"We believe this going to save the town significant amount of money in future years," said Koetzle. "What we can't calculate yet, is what we saved from avoided cost by lowering our base cost. Now that we have lowered our cost into a base plan that 15 percent increase next year is going to be lower than if we have that richer plan."
Moving forward, the Town Board will designate a base plan for the town, which will be the least benefit-rich and expensive plan for town employees. There is also an opt-out provision in the contracts, which differ the two contracts. Currently, an employee can receive 42 percent of the town's most expensive health insurance plan if they choose to opt-out of coverage, costing the town $6,600 each time, said Koetzle. Now highway employees max out at $3,000 cash payout and CSEA members will be able to receive 42 percent of the base plan.
"This severely limits our exposure to increasing health insurance costs and cash payouts," said Koetzle.
Retirement requirements have also been changed, which were an employee had to be 55 years old and five years of service could retire and receive heath insurance.
The new requirements, which are based on a points scale that includes adding the person's age and years of service, will have current employees retiring at age 55 and a minimum of at least 15 years of service. This requirement would total 70 points to be eligible to retire, but for each point under 75 the employee will pay an additional 2 percent of their health insurance, which is 10 percent at 75 points. Also, new employees would not have at least 75 points to retire, which would be minimum of 55 years old and 20 years of service. For each point under 80 though, new employees will have to pay an additional 3 percent of their health insurance costs, which is 15 percent at 80 points.
When and how the PBA union contract will be reached is still unclear.
The town is currently in mediation with the PBA, which has an independent mediator provided by the New York State Employment Relations Board to help both parties reach a settlement.
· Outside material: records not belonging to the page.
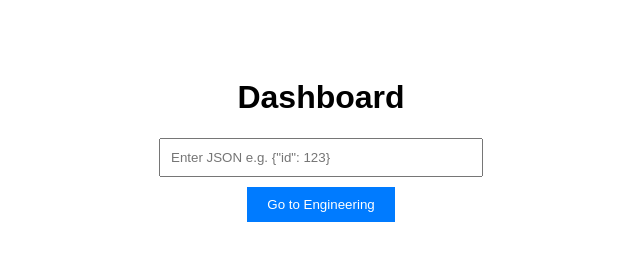
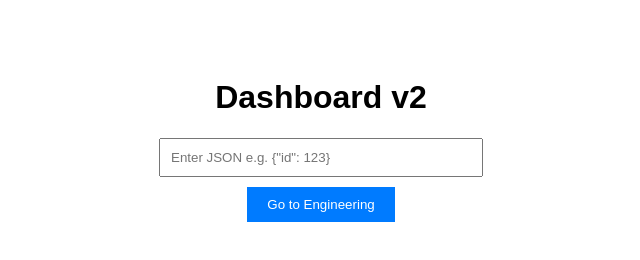
Before and after one commit to triptych73/triptych73, a plain HTML site: page Index.html in a window 1280 px wide. Shown: the whole page, without its empty margins (319-959 px from the left). Drawn offline with Linux system fonts and the light colour scheme.

Commit message:
Update Index.html

```diff
--- a/Index.html
+++ b/Index.html
@@ -14,7 +14,7 @@
 </head>
 <body>
 
-    <h1>Dashboard</h1>
+    <h1>Dashboard v2</h1>
 
     <input type="text" id="jsonInput" placeholder='Enter JSON e.g. {"id": 123}'>
     <br>
```
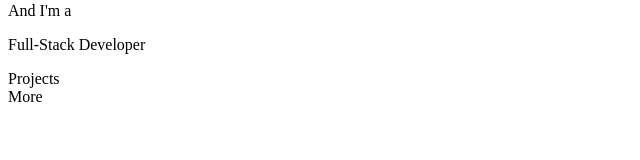
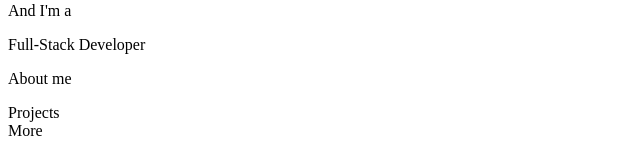
Before and after one commit to JakeDavisCodes/JakeDavisCodes.github.io, a React app: page / in a window 1280 px wide. Shown: the part 218-378 px from the top of the page, without its empty margins (0-640 px from the left). Built offline with nearby package versions, Linux system fonts and the light colour scheme; the HTML template or start-up script is replaced by a standard one.

Commit message:
Section Text

```diff
--- a/client/src/components/About/index.jsx
+++ b/client/src/components/About/index.jsx
@@ -17,6 +17,7 @@ function About({ theme }) {
       <p>Hello,</p>
       <p>My name is Jake</p>
       <HackerText theme={theme} textArray={textArray} />
+      <p className="tiny_text section_text">About me</p>
     </div>
   );
 }
```
Also changed, not shown: 1 other file (tests, documents, lock files or other folders).
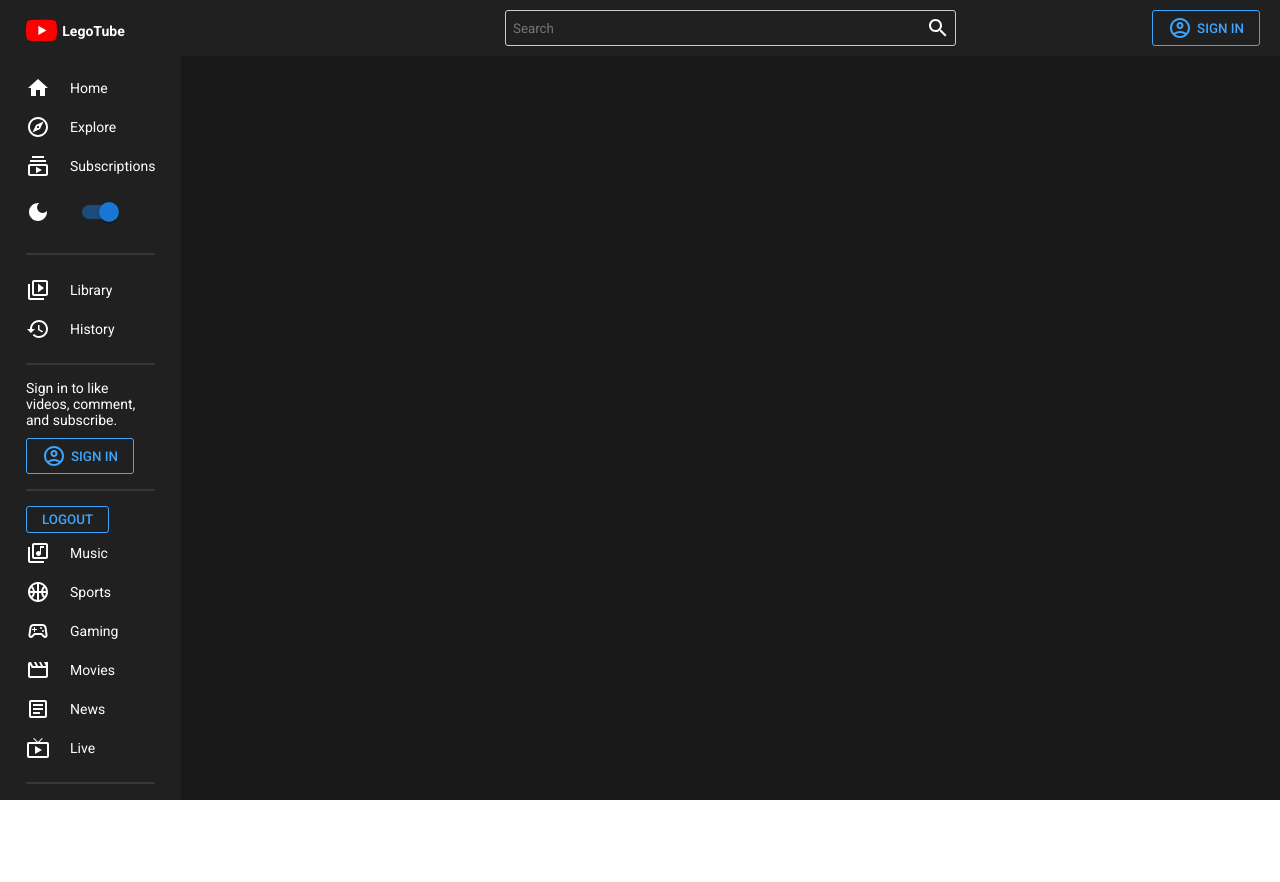
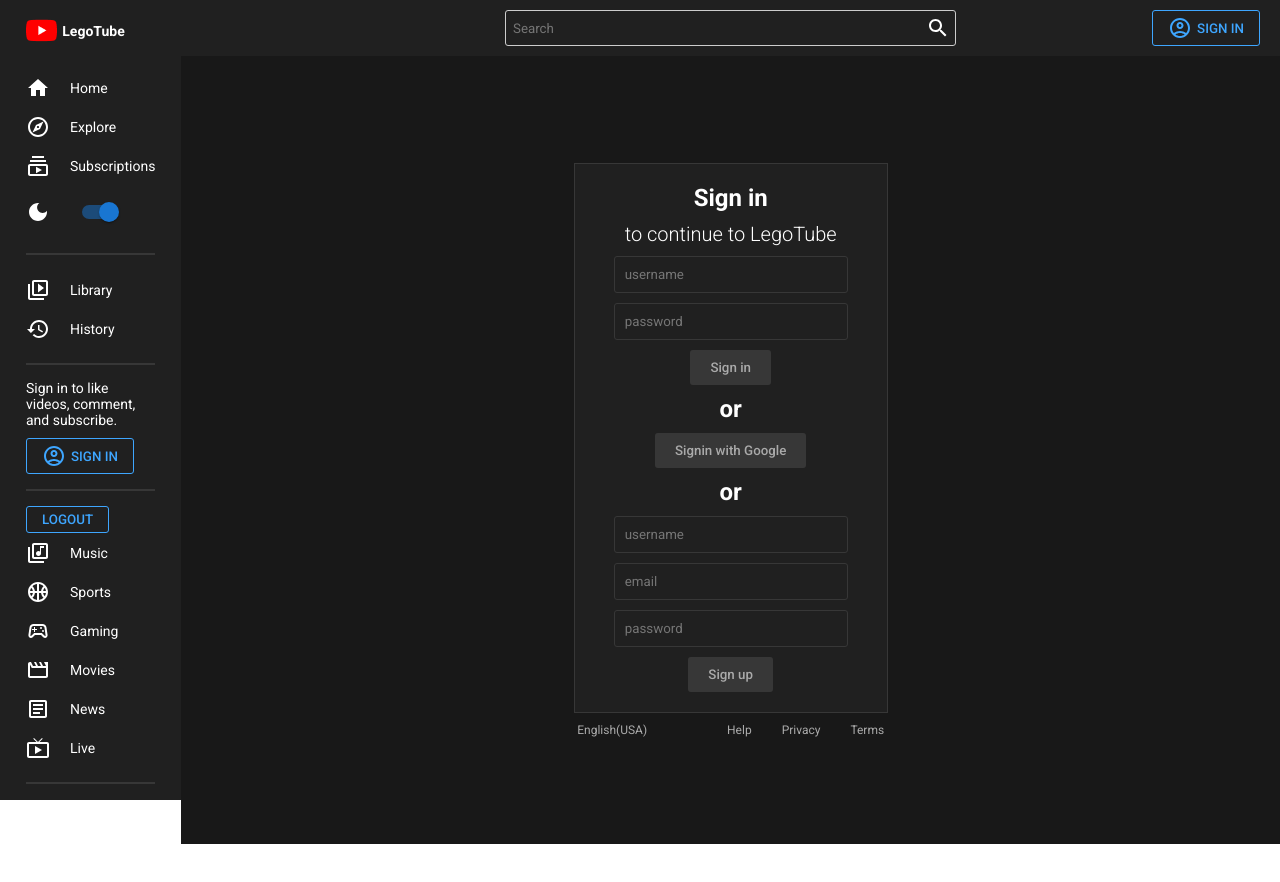
Before and after one commit to LEGO-SUDO/YTfrontend, a React (Create React App) app: page /signin in a window 1280 px wide. Shown: the top 882 px of the page. Built offline with nearby package versions, Linux system fonts and the light colour scheme.

Commit message:
deployment

```diff
--- a/src/App.js
+++ b/src/App.js
@@ -33,7 +33,7 @@
             <Navbar />
             <Wrapper>
               <Routes>
-                <Route path='/api/'>
+                <Route path='/'>
                   <Route path='random' element={<Home type='random' />} />
                   <Route path='trends' element={<Home type='trend' />} />
                   <Route path='subscriptions' element={<Home type='sub' />} />
--- a/src/pages/SignIn.jsx
+++ b/src/pages/SignIn.jsx
@@ -86,7 +86,7 @@
         { name, password }
       )
       dispatch(loginSuccess(res.data))
-      navigate('/api/')
+      navigate('/')
     } catch (err) {
       dispatch(loginFailure())
     }
@@ -98,7 +98,7 @@
       { name, email, password }
     )
     dispatch(loginSuccess(res.data))
-    navigate('/api/')
+    navigate('/')
   }
 
   const signInWithGoogle = async () => {
@@ -112,7 +112,7 @@
           })
           .then((res) => {
             dispatch(loginSuccess(res.data))
-            navigate('/api/')
+            navigate('/')
           })
       })
       .catch((error) => {
```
"We are still hopeful the PBA will come to an agreement," said Koetzle.""